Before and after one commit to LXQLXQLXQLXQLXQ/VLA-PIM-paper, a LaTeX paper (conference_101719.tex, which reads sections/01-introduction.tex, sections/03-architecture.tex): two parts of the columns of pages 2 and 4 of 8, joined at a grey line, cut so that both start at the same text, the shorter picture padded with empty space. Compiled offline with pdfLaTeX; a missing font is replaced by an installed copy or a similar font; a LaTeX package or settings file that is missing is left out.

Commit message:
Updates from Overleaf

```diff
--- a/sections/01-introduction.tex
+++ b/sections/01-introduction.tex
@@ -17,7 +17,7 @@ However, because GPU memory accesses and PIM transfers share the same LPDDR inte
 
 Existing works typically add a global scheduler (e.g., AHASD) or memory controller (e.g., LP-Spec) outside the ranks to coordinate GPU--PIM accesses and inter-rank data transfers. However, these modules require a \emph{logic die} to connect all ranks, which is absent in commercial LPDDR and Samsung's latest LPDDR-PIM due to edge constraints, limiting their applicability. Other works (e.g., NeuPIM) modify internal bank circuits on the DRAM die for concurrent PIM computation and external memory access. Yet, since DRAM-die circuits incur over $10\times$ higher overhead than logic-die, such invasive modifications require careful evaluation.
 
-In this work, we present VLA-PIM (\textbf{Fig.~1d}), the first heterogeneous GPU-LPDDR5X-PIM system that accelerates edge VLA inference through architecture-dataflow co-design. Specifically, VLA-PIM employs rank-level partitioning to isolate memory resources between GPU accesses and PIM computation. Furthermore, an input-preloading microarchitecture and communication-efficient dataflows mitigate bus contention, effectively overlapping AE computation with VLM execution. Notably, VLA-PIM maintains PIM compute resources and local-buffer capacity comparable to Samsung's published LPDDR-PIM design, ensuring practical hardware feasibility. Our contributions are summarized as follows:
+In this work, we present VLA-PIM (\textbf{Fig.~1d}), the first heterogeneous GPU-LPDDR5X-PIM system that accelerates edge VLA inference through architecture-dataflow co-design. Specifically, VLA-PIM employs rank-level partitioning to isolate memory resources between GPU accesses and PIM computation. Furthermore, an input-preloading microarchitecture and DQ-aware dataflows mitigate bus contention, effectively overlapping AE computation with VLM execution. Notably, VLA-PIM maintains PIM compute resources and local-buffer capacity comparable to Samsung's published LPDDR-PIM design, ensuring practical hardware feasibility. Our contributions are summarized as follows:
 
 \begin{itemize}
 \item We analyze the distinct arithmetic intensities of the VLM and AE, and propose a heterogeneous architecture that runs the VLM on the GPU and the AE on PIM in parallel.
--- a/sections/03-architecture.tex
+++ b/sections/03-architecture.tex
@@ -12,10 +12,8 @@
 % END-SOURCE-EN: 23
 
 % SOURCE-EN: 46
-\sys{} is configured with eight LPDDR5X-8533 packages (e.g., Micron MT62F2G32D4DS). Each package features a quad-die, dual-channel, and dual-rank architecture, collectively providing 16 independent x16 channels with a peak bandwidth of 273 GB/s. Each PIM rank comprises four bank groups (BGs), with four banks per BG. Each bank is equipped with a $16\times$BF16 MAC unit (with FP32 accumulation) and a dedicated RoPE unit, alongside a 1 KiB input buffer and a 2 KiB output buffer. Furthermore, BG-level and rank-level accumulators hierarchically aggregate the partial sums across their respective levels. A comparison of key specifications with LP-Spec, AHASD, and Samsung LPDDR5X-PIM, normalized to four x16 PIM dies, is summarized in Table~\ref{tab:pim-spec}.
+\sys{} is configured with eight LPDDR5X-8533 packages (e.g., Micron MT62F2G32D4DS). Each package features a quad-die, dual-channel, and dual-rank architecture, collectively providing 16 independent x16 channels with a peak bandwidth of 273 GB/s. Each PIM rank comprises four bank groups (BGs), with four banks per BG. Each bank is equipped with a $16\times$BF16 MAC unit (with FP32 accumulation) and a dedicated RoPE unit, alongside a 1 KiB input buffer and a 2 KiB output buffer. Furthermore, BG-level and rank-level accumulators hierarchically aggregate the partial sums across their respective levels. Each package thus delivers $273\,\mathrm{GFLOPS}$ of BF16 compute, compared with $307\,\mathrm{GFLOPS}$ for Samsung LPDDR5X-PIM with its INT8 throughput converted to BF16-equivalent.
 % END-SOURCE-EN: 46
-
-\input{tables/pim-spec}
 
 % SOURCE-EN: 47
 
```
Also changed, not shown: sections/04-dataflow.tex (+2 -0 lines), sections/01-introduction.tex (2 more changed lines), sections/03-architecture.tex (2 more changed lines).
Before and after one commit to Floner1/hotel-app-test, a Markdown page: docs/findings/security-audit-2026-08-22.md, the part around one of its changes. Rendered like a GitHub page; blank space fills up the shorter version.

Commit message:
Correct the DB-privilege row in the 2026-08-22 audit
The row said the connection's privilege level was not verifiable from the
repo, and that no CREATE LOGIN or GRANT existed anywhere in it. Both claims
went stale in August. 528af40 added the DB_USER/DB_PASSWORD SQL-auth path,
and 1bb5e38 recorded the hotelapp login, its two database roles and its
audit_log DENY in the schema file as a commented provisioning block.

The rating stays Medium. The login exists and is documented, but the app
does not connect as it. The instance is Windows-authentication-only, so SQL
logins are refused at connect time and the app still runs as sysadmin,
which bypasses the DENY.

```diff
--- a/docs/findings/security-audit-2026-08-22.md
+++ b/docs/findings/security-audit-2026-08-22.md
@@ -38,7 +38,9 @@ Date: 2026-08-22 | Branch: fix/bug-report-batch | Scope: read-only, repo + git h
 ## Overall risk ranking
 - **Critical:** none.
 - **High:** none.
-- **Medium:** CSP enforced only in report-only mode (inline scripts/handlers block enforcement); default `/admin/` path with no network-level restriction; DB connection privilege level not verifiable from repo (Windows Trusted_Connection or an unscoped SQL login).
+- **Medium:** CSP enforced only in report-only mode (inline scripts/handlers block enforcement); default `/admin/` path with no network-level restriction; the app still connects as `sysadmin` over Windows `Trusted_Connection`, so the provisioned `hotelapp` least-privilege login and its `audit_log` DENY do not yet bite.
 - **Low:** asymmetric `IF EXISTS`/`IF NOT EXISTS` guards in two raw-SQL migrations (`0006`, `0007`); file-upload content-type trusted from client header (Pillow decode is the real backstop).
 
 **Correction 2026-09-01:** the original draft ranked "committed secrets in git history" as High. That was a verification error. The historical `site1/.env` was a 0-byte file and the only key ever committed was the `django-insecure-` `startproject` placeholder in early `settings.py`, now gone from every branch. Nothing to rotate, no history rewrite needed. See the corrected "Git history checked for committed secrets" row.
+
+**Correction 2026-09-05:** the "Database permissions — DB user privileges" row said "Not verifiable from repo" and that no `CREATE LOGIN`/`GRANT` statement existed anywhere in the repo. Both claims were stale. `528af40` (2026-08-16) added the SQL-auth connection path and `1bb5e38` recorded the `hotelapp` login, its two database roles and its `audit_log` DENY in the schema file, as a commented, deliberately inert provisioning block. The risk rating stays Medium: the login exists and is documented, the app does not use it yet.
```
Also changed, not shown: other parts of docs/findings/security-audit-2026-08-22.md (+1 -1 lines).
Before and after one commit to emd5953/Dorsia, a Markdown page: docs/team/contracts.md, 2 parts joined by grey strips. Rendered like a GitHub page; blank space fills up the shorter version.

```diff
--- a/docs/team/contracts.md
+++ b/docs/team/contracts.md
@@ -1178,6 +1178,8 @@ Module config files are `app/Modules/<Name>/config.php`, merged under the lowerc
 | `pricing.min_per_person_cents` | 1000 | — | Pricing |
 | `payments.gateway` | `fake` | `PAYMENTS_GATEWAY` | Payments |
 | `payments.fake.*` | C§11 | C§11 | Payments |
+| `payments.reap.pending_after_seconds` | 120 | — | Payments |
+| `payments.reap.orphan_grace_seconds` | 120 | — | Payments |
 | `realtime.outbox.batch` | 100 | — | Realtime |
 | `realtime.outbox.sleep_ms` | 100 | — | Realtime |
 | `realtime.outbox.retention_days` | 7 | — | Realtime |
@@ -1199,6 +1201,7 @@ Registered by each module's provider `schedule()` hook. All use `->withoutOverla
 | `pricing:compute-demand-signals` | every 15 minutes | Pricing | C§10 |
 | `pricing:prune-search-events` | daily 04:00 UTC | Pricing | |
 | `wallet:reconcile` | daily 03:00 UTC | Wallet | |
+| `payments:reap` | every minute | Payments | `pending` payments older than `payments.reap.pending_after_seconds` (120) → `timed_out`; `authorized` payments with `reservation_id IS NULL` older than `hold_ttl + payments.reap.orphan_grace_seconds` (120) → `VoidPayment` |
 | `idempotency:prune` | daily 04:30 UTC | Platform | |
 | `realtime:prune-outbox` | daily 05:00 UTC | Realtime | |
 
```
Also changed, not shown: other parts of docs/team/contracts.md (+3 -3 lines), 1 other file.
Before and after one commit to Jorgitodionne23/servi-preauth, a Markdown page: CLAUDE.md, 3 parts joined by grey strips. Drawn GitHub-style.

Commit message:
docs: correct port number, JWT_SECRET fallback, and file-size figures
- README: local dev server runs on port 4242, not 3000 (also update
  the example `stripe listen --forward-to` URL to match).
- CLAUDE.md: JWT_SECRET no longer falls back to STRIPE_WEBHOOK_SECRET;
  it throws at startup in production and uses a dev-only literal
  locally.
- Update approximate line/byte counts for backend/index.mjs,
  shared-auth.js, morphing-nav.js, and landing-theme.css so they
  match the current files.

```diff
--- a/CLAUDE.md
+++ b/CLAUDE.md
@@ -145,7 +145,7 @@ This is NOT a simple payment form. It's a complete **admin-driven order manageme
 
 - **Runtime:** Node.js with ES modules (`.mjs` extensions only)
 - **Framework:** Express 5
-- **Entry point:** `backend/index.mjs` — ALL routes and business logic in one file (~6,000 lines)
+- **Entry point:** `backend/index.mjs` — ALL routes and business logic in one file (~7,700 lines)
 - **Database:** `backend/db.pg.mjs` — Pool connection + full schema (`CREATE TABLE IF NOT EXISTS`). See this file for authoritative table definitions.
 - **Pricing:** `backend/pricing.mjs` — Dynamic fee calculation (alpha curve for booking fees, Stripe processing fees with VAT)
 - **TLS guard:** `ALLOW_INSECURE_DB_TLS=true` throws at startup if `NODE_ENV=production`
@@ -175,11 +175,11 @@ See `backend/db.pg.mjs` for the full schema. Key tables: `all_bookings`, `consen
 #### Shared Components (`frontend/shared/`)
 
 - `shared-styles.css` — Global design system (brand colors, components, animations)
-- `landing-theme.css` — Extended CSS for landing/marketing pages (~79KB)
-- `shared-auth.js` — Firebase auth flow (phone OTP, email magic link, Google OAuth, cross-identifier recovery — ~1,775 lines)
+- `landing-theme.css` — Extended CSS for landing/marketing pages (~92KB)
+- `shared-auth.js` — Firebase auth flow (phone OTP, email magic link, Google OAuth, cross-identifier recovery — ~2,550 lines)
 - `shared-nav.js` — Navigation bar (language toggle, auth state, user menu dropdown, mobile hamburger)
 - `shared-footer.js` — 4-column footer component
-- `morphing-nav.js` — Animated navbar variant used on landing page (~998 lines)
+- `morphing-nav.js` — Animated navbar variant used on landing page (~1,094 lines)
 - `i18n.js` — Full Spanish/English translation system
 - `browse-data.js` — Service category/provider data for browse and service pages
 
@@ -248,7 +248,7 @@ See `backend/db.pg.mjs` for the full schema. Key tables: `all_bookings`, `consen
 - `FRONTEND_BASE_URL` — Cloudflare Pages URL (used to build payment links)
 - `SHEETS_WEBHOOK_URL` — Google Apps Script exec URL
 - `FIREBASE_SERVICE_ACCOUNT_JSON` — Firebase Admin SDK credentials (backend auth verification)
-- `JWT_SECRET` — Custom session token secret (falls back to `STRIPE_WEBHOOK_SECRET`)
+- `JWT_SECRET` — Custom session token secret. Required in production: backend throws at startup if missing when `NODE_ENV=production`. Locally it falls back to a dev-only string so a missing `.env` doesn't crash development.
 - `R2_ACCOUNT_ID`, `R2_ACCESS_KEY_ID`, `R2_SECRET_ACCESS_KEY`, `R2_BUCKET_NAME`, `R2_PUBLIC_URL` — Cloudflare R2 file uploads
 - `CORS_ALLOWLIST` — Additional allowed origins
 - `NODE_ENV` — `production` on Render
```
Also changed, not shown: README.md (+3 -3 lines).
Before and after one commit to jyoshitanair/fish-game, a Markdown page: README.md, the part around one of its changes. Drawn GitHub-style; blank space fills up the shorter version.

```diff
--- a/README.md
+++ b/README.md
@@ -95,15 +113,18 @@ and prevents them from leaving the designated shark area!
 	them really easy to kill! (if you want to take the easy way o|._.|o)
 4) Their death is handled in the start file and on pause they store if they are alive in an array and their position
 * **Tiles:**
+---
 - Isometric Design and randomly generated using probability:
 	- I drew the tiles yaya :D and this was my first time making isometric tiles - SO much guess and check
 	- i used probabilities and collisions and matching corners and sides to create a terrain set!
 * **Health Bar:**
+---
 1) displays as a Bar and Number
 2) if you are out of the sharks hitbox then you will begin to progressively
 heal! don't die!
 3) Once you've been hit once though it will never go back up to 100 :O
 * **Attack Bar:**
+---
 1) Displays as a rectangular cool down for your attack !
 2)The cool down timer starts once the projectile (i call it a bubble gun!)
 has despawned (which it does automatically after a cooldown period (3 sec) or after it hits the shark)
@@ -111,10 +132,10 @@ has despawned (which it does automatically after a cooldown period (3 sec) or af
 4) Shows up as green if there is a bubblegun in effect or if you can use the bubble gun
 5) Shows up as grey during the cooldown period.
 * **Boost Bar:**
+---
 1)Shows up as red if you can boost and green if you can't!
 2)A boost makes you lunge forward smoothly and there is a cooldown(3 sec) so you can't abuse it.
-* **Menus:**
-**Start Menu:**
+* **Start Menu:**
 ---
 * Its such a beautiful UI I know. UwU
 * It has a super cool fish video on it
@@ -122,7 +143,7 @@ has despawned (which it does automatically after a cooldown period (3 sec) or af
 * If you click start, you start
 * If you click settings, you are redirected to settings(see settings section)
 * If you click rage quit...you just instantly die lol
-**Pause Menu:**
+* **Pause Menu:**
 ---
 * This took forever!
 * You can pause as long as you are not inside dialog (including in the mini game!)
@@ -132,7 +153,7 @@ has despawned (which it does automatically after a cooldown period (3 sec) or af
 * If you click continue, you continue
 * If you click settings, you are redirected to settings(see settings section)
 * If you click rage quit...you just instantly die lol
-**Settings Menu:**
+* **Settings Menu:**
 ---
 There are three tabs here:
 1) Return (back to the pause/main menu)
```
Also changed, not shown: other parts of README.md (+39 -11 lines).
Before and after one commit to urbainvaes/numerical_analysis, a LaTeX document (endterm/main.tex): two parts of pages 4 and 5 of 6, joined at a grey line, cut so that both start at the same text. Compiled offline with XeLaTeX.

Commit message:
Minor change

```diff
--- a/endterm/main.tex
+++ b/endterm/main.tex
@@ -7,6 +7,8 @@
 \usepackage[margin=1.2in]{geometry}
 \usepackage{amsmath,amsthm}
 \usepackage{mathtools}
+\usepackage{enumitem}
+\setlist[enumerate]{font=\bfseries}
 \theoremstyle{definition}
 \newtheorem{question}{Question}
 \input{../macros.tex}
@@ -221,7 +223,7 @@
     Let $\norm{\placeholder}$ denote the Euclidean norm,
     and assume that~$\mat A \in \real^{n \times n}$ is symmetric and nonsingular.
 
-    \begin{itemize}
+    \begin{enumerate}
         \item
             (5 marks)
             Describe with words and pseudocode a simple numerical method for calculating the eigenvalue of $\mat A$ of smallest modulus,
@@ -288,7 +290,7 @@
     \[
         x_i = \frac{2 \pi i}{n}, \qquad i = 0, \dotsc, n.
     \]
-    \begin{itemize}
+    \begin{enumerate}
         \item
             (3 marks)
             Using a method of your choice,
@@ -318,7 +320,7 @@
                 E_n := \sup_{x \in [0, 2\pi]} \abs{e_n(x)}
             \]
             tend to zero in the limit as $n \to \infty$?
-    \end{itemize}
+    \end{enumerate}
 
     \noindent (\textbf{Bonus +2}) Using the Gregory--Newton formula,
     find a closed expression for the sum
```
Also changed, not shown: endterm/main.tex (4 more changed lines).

· · ·

*EXERCISE GOAL*
Go through the material above and return each line that holds the word "morphing".

*THE COMPLETED TASK*
  shared-auth.js, morphing-nav.js, and landing-theme.css so they
-- `morphing-nav.js` — Animated navbar variant used on landing page (~998 lines)
+- `morphing-nav.js` — Animated navbar variant used on landing page (~1,094 lines)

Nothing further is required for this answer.